Read Pt I here
Sometimes while out of work or not we engaged in other money making activities. My friend
Ken Jordan, the day after I sat in the bleachers cheering wildly as Gene Garber struck out Pete
Rose ending his historic hitting streak, got to work that evening silk screening t-shirts depicting a drooping rose with the caption ”44 and no more” which he sold out of his trunk in the parking lot of Atlanta Stadium after the next game.
We had other ventures from which we didn't make money but otherwise profited. I'm thinking of the parties we gave at our grand house. Not only did we invite our friends but we put up notices on utility poles in the neighborhood as if we were Pylon advertising our next show.
The deal was you paid $5 at the bar, got your hand stamped and could drink all of anything you wanted for the rest of the evening from our well stocked bar. We would collect a bunch of cash and go back to the liquor store. I recall one occasion when my oldest friend, Rick Goss, my next door neighbor in Fannin County ( he lived a mile away) and I went to the store, restocked the bar and purchased a bottle of Martell Cordon Bleu which we stowed away for later.
You might think it's somewhat risky to invite total strangers into your house where you're handling hundreds of dollars in cash, but we didn't worry about it and besides we usually had police protection. An Atlanta city policeman whose first name I once knew but no longer recall, worked security at Dante's on weekends and appeared regularly in uniform.
We didn't exactly pay him but he had a free ticket at the bar, a bevy of young beauties to court and spark and access to whatever else might be transpiring. I mean if you have lines laid on the table are you going to tell the cop he can't have his? I don't think so.
Most of the 69ers, as we called our softball team, worked for a healthy income of tips, and other than sales tax and auto tag fees paid no taxes. An exception was my good friend of 50 years, Bill Demond, who worked as an exceptional cook before he became a fishmonger. In 1977 he and another guy founded the two man operation “Inland Seafood “of which he is now CEO with 10 wholesale locations and 600 employees, but prior to that he was out of work a while and accepted a job for which he was paid $500 to drive a U-Haul to Kansas and bring it back full of the marijuana which grows wild there. His financier here wanted this wild weed to mix with his quality imported stuff which he sold in bulk.

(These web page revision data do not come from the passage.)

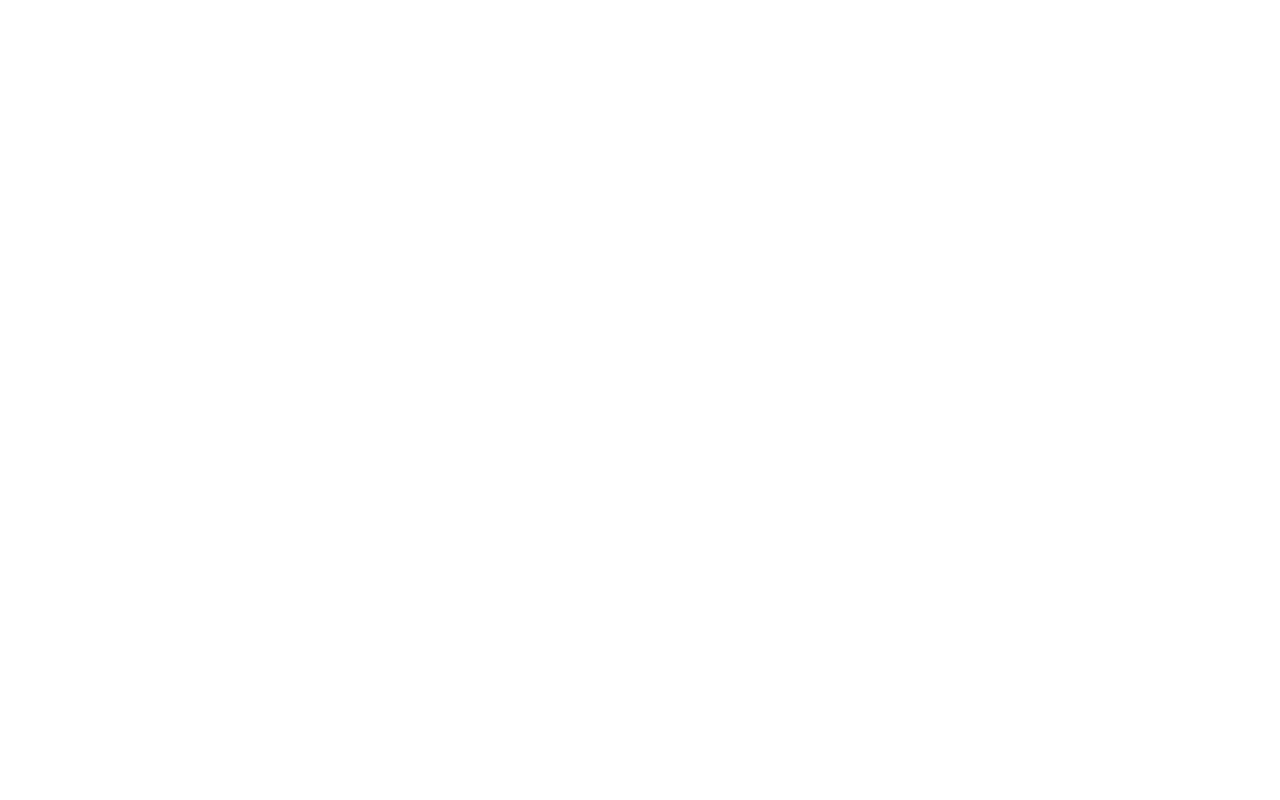
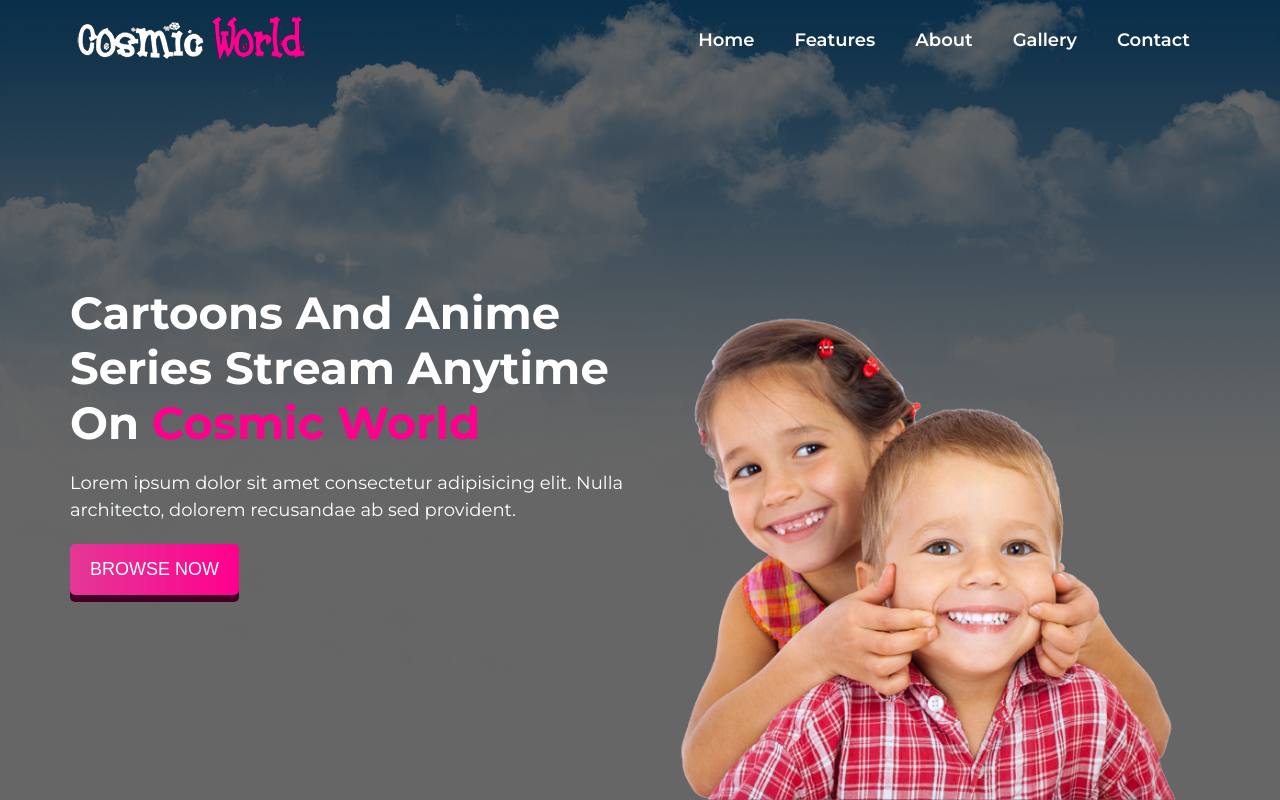
Before and after one commit to monira-jahan-tania/cosmic-world, a plain HTML site: page index.html in a window 1280 px wide. Drawn offline with Linux system fonts and the light colour scheme.

Commit message:
nav-and-banner

```diff
--- a/index.html
+++ b/index.html
@@ -11,7 +11,38 @@
 </head>
 
 <body>
+    <header>
+        <nav class="container">
+            <div class="logo">
+                <img src="images/logo.png" alt="">
+            </div>
+            <ul class="navigation">
+                <li><a href=""> Home</a></li>
+                <li><a href="">Features</a></li>
+                <li><a href="">About</a></li>
+                <li><a href="">Gallery</a></li>
+                <li><a href="">Contact</a></li>
+            </ul>
+        </nav>
+        <section class="container">
+            <div class="banner">
+                <div class="banner-left">
+                    <h1>Cartoons And Anime Series Stream Anytime On <span class="high-lighter">Cosmic World</span></h1>
+                    <p>Lorem ipsum dolor sit amet consectetur adipisicing elit. Nulla architecto, dolorem recusandae ab
+                        sed provident.</p>
+                    <button class="parimary-button">Browse Now</button>
+                </div>
+                <div class="banner-right">
+                    <img src="images/banner.png" alt="">
+                </div>
+            </div>
+        </section>
+    </header>
+    <main>
+        <section id="features">
 
+        </section>
+    </main>
 </body>
 
 </html>
--- a/style.css
+++ b/style.css
@@ -0,0 +1,97 @@
+@import url('https://fonts.googleapis.com/css2?family=Montserrat:wght@400;600;700&family=Playfair+Display&family=Poppins&display=swap');
+
+:root{
+    ---primary-color:  #FF008E;
+}
+
+
+*{
+    margin: 0;
+    padding: 0;
+    box-sizing: border-box;
+}
+body{
+    font-family: 'Montserrat', sans-serif;
+}
+header{
+    background-image: url(images/cloud.png);
+    background-repeat: no-repeat;
+    background-size: cover;
+    background-color: rgba(0,0,0,0.6);
+    background-blend-mode: overlay;
+}
+.container{
+    max-width: 1200px;
+    margin: 0 auto;
+    padding: 0 30px;
+}
+.high-lighter{
+    color:  var(---primary-color);
+}
+nav{
+    display: flex;
+    justify-content: space-between;
+    height: 80px;
+    align-items: center;
+}
+.navigation{
+    display: flex;
+}
+.navigation li{
+    list-style: none;
+    margin: 10px;
+}
+.navigation li a{
+    text-decoration: none;
+    color: #fff;
+    font-weight: 600;
+    font-size: 18px;
+    padding: 15px 10px;
+}
+.banner{
+    height: calc(100vh - 80px);
+    display: grid;
+    grid-template-columns: repeat(2, 1fr);
+}
+.banner-left{
+    display: flex;
+    flex-direction: column;
+    justify-content: center;
+    align-items: flex-start;
+}
+.banner-left h1{
+    font-size: 45px;
+    color: #fff;
+}
+.banner-left p{
+    color: #fff;
+    font-size: 18px;
+    line-height: 1.5;
+    margin: 20px 0;
+}
+.parimary-button{
+    background-image: linear-gradient(90deg, #e43897, #ff008e);
+    color: #fff;
+    font-size: 18px;
+    text-transform: uppercase;
+    outline: 0;
+    border: 0;
+    padding: 15px 20px;
+    border-radius: 5px;
+    cursor: pointer;
+    box-shadow: 0 7px 0 #420024;
+    position: relative;
+    top: 0;
+}
+.parimary-button:active{
+    top: 5px;
+    box-shadow: 0 2px 0 #5c2d47;
+}
+.banner-right{
+    display: flex;
+    justify-content: center;
+    align-items: flex-end;
+}
+.banner-right img{
+    width: 100%;
+}
```
Also changed, not shown: images/banner.png (renamed from images/about.png).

Bill made his run and came back home with his money and a grocery bag full of what we soon came to call Kansas City Shitweed. It earned its name because no matter how much you smoked it it only reminded you a little of getting stoned. It turned out, we were to learn after a while, that the story was entirely different if you cooked it. So one Friday Bill decided he would make some marijuana brownies that we would eat before heading out to see Glen Phillips at the Roxy. What Bill made was more like marijuana pie, two thin layers of brownie surrounding an inch deep concoction of wild marijuana and butter. It was awful but we ate it.
We were headed off toward Buckhead when the road began to curve over and over like a corkscrew. It is a testament to my young hand to eye coordination that I was able to keep the car on this winding path.
We made it to the Roxy where we were fastened to our seats, unable to move. That was not only because Phillips was so sensationally entertaining, (Lowell George of Little Feat with whom Glen sometimes played called him ” the most amazing guitarist I've ever seen.” Peter Buck of REM said that he doesn't play guitar solos because he’s seen Glen Phillips.) we couldn't have moved anyway.
You can email Ellis at firstname.lastname@example.org
Ellis "Da" Millsaps is a recovering Attorney but has worn many hats over the years: father, bus boy, stand-up comedian, novelist, wiffle ball player, rock'n'roll band manager, and at one time wrote a popular and funny column for The Covington News. A Fannin Co. mountain boy originally, Mr. Millsaps now stays at the mill village of Porterdale by way of 20 years in Mansfield. Usually funny and at times irreverent and subversive, he leans left in his political philosophy but can always be counted on for a pretty darn good write-up. The Chronicles are proud to have him involved...